Try to imagine independent India without its founding, fundamental, and inalienable texts, whether ancient or modern, upper caste or outcaste: the sermons of the Buddha, the edicts of Asoka, the epics of Vyasa and Valmiki, the songs of its Sufis and bhakti poets, the teachings of its saints and sages, the lessons of its gurus, the Constitution of its Republic, Gandhi’s letters, Ambedkar’s articles, Nehru’s speeches, Tagore’s national anthem, and the innumerable stories that we continuously recount. Not land, blood, race, religion, or state – language itself is our essence. Without our words, we are nothing.
India is as rich in its values as it is in its resources; it is also a country that is essentially polyphonic. For this India to forfeit its command over language, lose its voice, forget its traditions, abandon its vast inheritance of thousands of years of learning, reflection, metaphysical and aesthetic achievement, throw away its greatest wealth of knowledge and spirit for want of a few good schools, decent libraries, and spaces for the work of pedagogy to carry on undisturbed, is a shame on all of us.
In early March 2010, Sudha and N.R. Narayana Murthy (the founder of Infosys Technologies) endowed a new series at Harvard University Press, called the Murthy Classical Library of India, much like HUP’s long-running Loeb Classical Library for Latin and Greek, and its Renaissance I Tatti Library.
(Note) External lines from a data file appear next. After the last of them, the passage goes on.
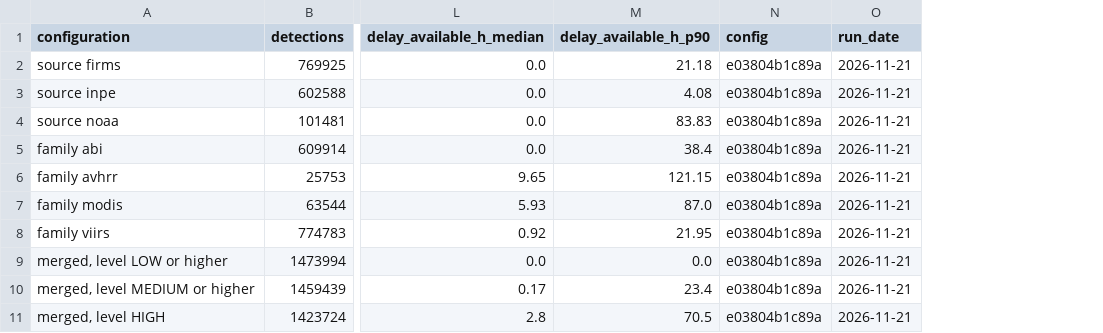
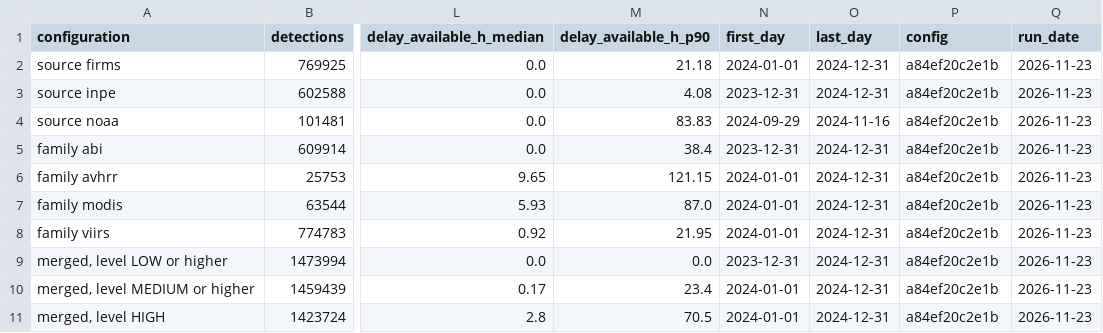
Before and after one commit to Amillanv/CHISPA, a CSV file: results/2024/configurations.csv, drawn as a sheet; only a part is shown, gaps mark what is left out; addresses are those after the commit; the diff names each change by its address in the sheet, - before the commit and + after, or states it on an @@ line.

Commit message:
Housekeeping(fix): Picture check recorded and closed, 2023 and 2024 merge tables re-made

```diff
--- a/results/2024/configurations.csv
+++ b/results/2024/configurations.csv
+column N (first_day), rows 2-11: 2024-01-01 | 2023-12-31 | 2024-09-29 | 2023-12-31 | 2024-01-01 | 2024-01-01 | 2024-01-01 | 2023-12-31 | 2024-01-01 | 2024-01-01
+column O (last_day), rows 2-11: 2024-12-31 | 2024-12-31 | 2024-11-16 | 2024-12-31 | 2024-12-31 | 2024-12-31 | 2024-12-31 | 2024-12-31 | 2024-12-31 | 2024-12-31
-P2:P11 (config): e03804b1c89a
+P2:P11 (config): a84ef20c2e1b
-Q2:Q11 (run_date): 2026-11-21
+Q2:Q11 (run_date): 2026-11-23
```
Also changed, not shown: results/2023/configurations.csv, results/2024/fire_events.csv, 25 other files.
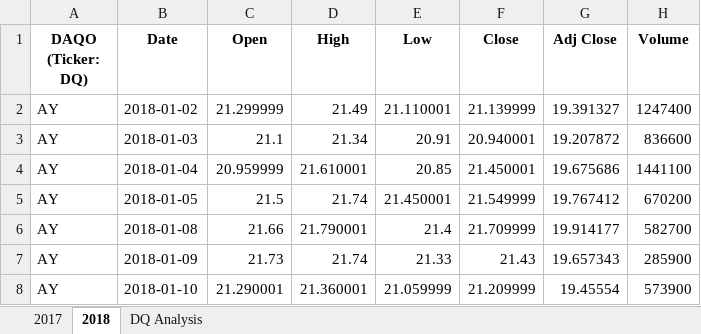
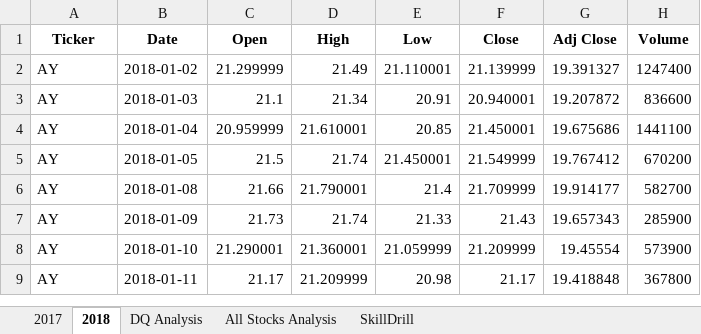
Before and after one commit to neccher/stocks-analysis, an Excel workbook: green_stocks.xlsm, sheet 2018, drawn as a sheet; only a part is shown; the shorter side is filled out with more unchanged rows; values as stored, in another font and other column widths than the file's, no borders; the diff names each change by its address in the sheet, - before the commit and + after, or states it on an @@ line.

```diff
--- a/green_stocks.xlsm (sheet 2018)
+++ b/green_stocks.xlsm (sheet 2018)
+sheet tab: All Stocks Analysis
+sheet tab: SkillDrill
-A1: DAQO (Ticker: DQ)
+A1: Ticker
```
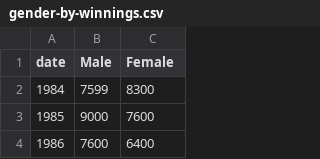
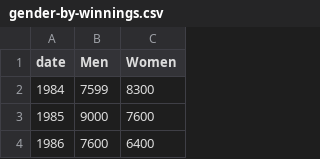
Before and after one commit to hmltnbrn/jeopardy-viz, a CSV file: src/data/gender-by-winnings.csv, drawn as a sheet; only a part is shown.

Commit message:
Gender donut mouseover/gender bar new data

```diff
--- a/src/data/gender-by-winnings.csv
+++ b/src/data/gender-by-winnings.csv
@@ -1,2 +1,2 @@
-date,Male,Female
+date,Men,Women
 1984,7599,8300
```
Also changed, not shown: 6 other files.
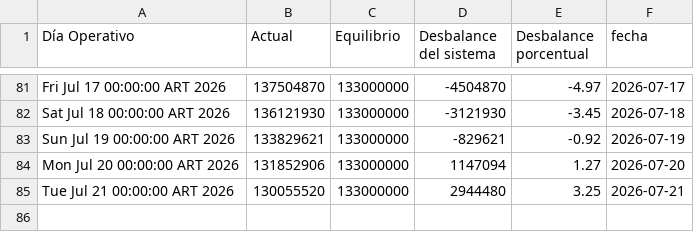
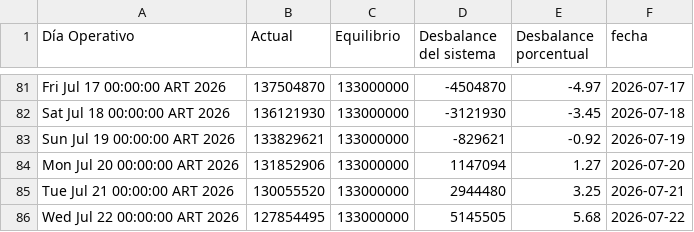
Before and after one commit to mpodeley/estado-del-sistema, a CSV file: data/tgn_system_state.csv, drawn as a sheet; only a part is shown, gaps mark what is left out.

```diff
--- a/data/tgn_system_state.csv
+++ b/data/tgn_system_state.csv
@@ -85 +85,2 @@ Mon Jul 20 00:00:00 ART 2026,131852906,133000000,1147094,1.27,2026-07-20
 Tue Jul 21 00:00:00 ART 2026,130055520,133000000,2944480,3.25,2026-07-21
+Wed Jul 22 00:00:00 ART 2026,127854495,133000000,5145505,5.68,2026-07-22
```
Also changed, not shown: data/daily.csv, 7 other files.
We need to arrest the destruction of our classical languages and our humanities in general, but especially of Sanskrit, without further delay. If we expect to be a global leader in an age when communication is everything, we need to recognize, respect, and foster the very source of our power for the past 3,000 years: language.
Ananya Vajpeyi teaches South Asian History at the University of Massachusetts. She was educated at the Jawaharlal Nehru University, Oxford University, where she read as a Rhodes Scholar, and the University of Chicago. Her book, Righteous Republic: The Political Foundations of Modern India, will be published by Harvard University Press. Email: Ananya Vajpeyi
India in Transition (IiT) is published by the Center for the Advanced Study of India (CASI) of the University of Pennsylvania. All viewpoints, positions, and conclusions expressed in IiT are solely those of the author(s) and not specifically those of CASI.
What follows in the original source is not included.